Reveals the three useful stages which make the difference in getting your idea from writing the script to being accepted for production - information you need to know before you write your script; techniques you need to learn when you're writing your script; and, how to market your script after it's written.
As sister of Henry III and aunt of the future Edward I, Eleanor de Montfort was at the heart of the bloody conflict between the Crown and the English barons. A woman of fiery nature, Eleanor worked tirelessly in supporting her husband's cause. Drawing on chronicles, letters and public records, this book reconstructs Eleanor's remarkable life.
A cutting text that offers a critical approach to current theories and practices of intercultural communication, and invites students and professionals to explore alternative concepts and to become aware of cultural prejudices.
This text is concerned with knowledge and how it is generated within complementary therapies: what kind of authority can be accorded to such knowledge; the nature of research agendas; and what ideas and skills are central to training and how they are transmitted.
Transport in British Fiction is the first essay collection devoted to transport and its various types-horse, train, tram, cab, omnibus, bicycle, ship, car, air and space-as represented in British fiction across a century of unprecedented technological change that was as destabilizing as it was progressive.
This book examines Gilles Deleuze's ideas about creativity in the context of lifelong learning, offering an original take on this important contemporary topic using cinematic parallels. Discussing Deleuze's difficult notion of 'counter-actualization' as a form of creative practice, it draws practical consequences for those across a diverse sector.

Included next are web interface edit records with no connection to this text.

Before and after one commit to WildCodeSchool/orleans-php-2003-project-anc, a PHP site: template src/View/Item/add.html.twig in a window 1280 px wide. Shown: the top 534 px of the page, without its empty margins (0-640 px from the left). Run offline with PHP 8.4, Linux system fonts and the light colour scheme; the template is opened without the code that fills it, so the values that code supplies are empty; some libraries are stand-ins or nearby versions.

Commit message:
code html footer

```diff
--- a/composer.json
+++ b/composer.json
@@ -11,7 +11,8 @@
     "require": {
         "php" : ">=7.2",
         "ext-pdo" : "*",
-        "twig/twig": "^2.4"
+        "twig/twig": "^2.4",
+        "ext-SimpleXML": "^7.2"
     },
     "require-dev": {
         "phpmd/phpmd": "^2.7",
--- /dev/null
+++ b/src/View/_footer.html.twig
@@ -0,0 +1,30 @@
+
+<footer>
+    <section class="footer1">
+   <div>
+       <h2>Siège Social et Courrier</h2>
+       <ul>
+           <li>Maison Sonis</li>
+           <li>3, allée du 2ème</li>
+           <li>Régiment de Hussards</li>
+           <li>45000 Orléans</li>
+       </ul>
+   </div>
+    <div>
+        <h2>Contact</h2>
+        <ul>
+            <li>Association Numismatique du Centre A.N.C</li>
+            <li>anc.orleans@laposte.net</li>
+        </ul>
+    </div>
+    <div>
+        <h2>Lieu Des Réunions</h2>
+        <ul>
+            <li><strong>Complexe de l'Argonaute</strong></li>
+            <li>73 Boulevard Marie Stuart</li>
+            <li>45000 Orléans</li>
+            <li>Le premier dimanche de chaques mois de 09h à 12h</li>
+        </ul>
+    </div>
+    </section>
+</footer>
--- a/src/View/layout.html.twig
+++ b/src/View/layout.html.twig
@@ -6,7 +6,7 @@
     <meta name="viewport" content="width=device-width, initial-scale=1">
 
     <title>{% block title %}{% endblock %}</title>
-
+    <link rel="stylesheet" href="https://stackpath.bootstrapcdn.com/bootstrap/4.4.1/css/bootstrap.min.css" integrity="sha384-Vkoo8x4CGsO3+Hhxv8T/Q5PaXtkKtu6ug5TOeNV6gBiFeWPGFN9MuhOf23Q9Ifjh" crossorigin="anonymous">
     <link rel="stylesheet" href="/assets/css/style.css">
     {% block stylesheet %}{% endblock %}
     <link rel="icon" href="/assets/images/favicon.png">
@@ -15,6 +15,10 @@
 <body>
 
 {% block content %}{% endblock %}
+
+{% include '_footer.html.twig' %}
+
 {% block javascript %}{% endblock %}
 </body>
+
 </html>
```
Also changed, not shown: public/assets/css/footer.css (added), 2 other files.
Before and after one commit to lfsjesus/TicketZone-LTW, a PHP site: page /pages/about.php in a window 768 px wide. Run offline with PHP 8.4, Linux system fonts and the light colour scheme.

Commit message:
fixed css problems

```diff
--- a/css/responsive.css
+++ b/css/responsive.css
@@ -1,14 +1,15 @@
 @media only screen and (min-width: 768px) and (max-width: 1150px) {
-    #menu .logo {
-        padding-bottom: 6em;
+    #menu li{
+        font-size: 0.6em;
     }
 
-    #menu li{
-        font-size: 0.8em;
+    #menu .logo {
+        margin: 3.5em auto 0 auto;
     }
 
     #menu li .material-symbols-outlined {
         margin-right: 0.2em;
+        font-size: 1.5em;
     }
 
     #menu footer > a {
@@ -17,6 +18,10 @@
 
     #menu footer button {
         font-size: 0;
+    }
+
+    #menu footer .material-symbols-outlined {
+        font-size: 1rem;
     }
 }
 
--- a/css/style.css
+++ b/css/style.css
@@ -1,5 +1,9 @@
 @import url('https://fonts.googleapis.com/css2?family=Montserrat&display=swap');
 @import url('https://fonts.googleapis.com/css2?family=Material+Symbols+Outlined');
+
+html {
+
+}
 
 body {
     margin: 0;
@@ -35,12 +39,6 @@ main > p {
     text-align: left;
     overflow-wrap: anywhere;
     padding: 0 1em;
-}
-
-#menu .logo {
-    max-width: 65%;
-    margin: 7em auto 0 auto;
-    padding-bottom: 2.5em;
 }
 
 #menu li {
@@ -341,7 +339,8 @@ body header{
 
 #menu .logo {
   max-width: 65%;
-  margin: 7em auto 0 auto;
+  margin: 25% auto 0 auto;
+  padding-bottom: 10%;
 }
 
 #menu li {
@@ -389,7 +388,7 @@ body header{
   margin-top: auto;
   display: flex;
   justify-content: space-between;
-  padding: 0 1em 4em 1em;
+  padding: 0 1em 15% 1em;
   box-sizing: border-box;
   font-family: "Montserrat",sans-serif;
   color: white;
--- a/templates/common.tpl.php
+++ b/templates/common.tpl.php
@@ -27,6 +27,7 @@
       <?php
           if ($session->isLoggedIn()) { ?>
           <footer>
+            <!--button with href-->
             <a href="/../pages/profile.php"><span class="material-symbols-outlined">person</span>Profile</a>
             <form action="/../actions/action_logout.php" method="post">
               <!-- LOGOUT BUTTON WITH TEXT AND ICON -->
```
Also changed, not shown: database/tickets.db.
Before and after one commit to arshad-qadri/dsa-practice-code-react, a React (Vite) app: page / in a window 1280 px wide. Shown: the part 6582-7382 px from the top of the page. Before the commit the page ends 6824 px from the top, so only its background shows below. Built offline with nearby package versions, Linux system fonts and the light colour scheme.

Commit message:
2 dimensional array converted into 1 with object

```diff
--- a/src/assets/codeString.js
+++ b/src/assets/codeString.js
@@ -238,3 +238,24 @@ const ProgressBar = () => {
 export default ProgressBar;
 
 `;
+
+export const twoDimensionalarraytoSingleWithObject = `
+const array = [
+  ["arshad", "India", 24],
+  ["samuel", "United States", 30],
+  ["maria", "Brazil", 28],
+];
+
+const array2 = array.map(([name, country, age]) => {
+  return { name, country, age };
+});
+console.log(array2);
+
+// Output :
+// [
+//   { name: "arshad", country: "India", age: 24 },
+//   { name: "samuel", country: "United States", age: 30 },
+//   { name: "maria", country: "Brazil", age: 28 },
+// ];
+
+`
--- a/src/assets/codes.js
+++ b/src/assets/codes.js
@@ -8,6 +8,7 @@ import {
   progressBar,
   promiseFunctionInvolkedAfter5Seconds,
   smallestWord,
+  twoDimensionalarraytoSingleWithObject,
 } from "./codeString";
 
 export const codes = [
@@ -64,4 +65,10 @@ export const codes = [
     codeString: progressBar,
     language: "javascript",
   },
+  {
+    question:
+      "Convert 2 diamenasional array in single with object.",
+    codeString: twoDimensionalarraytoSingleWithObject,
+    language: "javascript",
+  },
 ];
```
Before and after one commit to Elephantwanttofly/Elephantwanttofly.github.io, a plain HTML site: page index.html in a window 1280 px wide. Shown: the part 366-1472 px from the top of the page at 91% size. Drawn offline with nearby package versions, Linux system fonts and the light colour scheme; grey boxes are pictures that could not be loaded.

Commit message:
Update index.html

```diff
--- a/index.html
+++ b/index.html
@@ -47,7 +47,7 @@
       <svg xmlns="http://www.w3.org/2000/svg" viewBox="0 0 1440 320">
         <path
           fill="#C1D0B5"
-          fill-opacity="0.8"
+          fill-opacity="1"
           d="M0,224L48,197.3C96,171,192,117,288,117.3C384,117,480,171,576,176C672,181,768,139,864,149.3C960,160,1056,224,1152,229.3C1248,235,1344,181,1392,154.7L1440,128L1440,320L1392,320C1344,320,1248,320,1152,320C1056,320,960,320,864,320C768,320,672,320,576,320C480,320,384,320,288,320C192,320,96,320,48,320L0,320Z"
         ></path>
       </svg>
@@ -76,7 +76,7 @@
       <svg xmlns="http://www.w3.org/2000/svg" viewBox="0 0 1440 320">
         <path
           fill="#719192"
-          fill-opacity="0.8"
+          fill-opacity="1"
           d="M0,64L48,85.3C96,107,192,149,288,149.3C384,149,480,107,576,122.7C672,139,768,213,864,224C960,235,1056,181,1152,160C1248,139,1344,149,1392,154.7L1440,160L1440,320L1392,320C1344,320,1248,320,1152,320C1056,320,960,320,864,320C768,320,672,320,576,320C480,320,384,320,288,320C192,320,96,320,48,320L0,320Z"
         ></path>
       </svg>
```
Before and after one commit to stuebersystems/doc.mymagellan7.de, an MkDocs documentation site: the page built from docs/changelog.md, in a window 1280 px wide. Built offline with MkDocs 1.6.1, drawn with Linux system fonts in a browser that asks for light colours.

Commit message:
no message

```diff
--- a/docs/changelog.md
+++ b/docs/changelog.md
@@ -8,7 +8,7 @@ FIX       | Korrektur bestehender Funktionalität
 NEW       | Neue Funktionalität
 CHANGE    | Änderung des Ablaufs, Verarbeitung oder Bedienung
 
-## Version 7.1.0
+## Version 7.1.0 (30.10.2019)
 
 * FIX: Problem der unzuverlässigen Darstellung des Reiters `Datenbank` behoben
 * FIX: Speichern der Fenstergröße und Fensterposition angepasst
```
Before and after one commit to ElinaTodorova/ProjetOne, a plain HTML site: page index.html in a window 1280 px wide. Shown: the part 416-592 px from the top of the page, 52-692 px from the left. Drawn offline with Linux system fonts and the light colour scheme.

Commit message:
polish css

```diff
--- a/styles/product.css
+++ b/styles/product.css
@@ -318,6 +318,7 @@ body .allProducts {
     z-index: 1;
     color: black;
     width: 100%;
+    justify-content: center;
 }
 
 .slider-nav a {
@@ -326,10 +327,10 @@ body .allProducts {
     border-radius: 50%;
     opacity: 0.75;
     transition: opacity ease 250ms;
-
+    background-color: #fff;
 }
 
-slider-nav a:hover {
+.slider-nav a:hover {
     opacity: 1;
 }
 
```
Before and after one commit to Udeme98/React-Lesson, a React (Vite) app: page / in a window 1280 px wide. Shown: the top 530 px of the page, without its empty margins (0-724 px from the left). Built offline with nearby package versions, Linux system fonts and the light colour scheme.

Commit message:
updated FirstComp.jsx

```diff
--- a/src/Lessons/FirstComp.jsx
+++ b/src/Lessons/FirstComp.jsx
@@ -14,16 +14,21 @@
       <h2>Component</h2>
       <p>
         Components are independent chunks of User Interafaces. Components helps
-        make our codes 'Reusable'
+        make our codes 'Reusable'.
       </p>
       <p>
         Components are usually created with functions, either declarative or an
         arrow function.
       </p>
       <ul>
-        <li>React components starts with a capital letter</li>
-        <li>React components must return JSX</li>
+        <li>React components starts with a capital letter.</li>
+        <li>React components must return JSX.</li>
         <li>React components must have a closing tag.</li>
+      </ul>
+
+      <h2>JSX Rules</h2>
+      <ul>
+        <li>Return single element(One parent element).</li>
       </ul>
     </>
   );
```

The First Northern Ireland Peace Process covers the various attempts to end the 'Troubles' from 1972-76. These attempts included secret talks with the Provisional IRA and a parallel process to build a political consensus between the British and Irish Governments and the main constitutional parties in Northern Ireland.
The expansion of the European Union in May 2004 through the entry of ten countries from central and eastern Europe has generated considerable media interest. This book offers an analysis of the social and cultural processes bound up with migration flows between Britain and Bulgaria and places these flows in the wider European perspective.
This book evaluates the moral project of Olympism, analzying the changing value positions adopted in relation to the ideology of Olympism across the period from the 1890s to the present day. The book also analyzes discourses of Olympism concerned with youth, governance, sport for development and international relations.
Concentrating on a period of significant social and political change and exploring both canonical and newly rediscovered texts, this book critically assess the changing culture of the late-Victorian period as represented by a range of women writers through a range of essays by leading academics in the field and cutting-edge work by newer scholars.
Critical Suicidology introduces alternative approaches to suicide prevention, approaches that don't pathologize inequality and distress but rather take into consideration the social, political, and cultural contexts of people's lives.
Featuring new archival material, and unpicking the relationship between the CIA, the US government and the Soviet Union, The CIA and the Soviet Bloc sheds new light on espionage, the Cold War, US diplomatic history and the history of 20th century Europe.
The figure of the child and the imaginative and emotional capacities associated with children have always been sites of lively contestation for readers and critics of Dickens. In this book, scholars explore the function of the child and childhood within Dickens's imagination and reflect on the cultural resonance of his engagement with this topic.
Chief police officers make far-reaching strategic command decisions about policing, armed responses, operations against criminals and allocation of resources yet they are often unknown even to their forces. In this ground-breaking social study, Bryn Caless presents their frank and sometimes controversial views.
With chapter sequencing following the new Curriculum, this book supports trainee teachers to make use of the opportunities presented in the National Curriculum for effective and engaging Primary Science teaching.
In this book Bryn Caless and Jane Owens reveal the innermost workings of the Police and Crime Commissioners (PCCs)' relationships with the police, media, partners and public It makes essential reading for Police Crime Commissioners, police practitioner and academics, students and researchers in criminology and policing.